In testimony before the US Senate in 2000 regarding adverse drug events, the President of the Institute for Safe Medication Practices quoted a 1995 study by Leape and colleagues in JAMA that reported that over 40% of adverse drug events can be tied to a lack of critical patient information and drug information at the time of prescribing, dispensing, and administration of medications.
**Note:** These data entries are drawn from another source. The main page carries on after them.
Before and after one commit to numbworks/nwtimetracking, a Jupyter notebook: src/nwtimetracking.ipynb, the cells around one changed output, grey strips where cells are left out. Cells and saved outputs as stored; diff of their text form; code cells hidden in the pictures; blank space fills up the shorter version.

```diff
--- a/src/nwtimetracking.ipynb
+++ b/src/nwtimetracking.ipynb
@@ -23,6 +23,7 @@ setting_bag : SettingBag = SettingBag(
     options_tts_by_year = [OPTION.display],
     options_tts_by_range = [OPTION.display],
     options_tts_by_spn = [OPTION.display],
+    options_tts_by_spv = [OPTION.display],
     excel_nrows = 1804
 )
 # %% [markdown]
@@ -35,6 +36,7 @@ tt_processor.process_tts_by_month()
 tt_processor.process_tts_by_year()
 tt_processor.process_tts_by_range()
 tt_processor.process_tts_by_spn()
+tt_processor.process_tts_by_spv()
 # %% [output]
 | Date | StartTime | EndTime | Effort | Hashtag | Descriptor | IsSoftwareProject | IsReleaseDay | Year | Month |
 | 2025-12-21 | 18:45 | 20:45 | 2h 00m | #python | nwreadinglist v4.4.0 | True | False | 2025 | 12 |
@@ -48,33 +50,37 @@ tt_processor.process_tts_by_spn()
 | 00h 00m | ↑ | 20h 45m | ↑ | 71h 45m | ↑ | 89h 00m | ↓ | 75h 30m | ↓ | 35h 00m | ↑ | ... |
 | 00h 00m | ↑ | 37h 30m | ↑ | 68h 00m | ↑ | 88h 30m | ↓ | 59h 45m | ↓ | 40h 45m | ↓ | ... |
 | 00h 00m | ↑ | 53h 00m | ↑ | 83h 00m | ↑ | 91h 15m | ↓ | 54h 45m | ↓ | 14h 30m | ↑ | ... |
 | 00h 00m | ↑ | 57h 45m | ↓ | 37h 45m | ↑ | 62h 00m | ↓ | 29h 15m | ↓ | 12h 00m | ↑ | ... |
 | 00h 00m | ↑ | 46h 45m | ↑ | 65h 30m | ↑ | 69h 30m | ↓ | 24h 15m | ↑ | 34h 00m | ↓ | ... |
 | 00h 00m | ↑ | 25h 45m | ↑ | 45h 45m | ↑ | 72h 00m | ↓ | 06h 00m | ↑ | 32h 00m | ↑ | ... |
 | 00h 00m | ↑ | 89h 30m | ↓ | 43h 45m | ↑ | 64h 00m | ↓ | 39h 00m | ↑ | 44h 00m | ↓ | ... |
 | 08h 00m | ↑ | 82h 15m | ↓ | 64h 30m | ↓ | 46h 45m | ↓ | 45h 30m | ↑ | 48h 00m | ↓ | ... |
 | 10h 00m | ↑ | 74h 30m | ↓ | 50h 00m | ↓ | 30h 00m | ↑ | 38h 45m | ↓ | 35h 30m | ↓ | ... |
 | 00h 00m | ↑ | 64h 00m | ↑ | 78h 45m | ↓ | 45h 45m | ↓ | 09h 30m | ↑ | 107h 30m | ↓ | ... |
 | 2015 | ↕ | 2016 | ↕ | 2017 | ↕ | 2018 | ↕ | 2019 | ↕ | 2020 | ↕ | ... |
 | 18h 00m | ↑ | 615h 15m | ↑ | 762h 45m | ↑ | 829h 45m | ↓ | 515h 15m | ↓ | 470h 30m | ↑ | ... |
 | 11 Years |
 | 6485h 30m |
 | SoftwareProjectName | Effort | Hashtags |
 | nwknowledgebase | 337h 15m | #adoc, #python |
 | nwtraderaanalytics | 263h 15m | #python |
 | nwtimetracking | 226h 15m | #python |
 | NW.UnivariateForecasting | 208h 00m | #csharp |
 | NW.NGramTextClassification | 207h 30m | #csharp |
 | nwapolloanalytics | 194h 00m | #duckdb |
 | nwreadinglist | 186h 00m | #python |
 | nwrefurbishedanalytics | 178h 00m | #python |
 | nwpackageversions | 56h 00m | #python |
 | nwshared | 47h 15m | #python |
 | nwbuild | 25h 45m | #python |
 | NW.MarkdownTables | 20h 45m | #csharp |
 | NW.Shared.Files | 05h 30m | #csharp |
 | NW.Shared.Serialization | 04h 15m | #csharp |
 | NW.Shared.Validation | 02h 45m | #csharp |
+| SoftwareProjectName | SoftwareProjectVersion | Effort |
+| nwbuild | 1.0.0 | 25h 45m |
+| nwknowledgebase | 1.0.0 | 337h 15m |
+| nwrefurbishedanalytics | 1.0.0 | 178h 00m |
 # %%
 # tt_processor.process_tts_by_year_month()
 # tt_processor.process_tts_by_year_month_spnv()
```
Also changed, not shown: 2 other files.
Smartphones and PDAs can provide this information to physicians instantly at the point of care.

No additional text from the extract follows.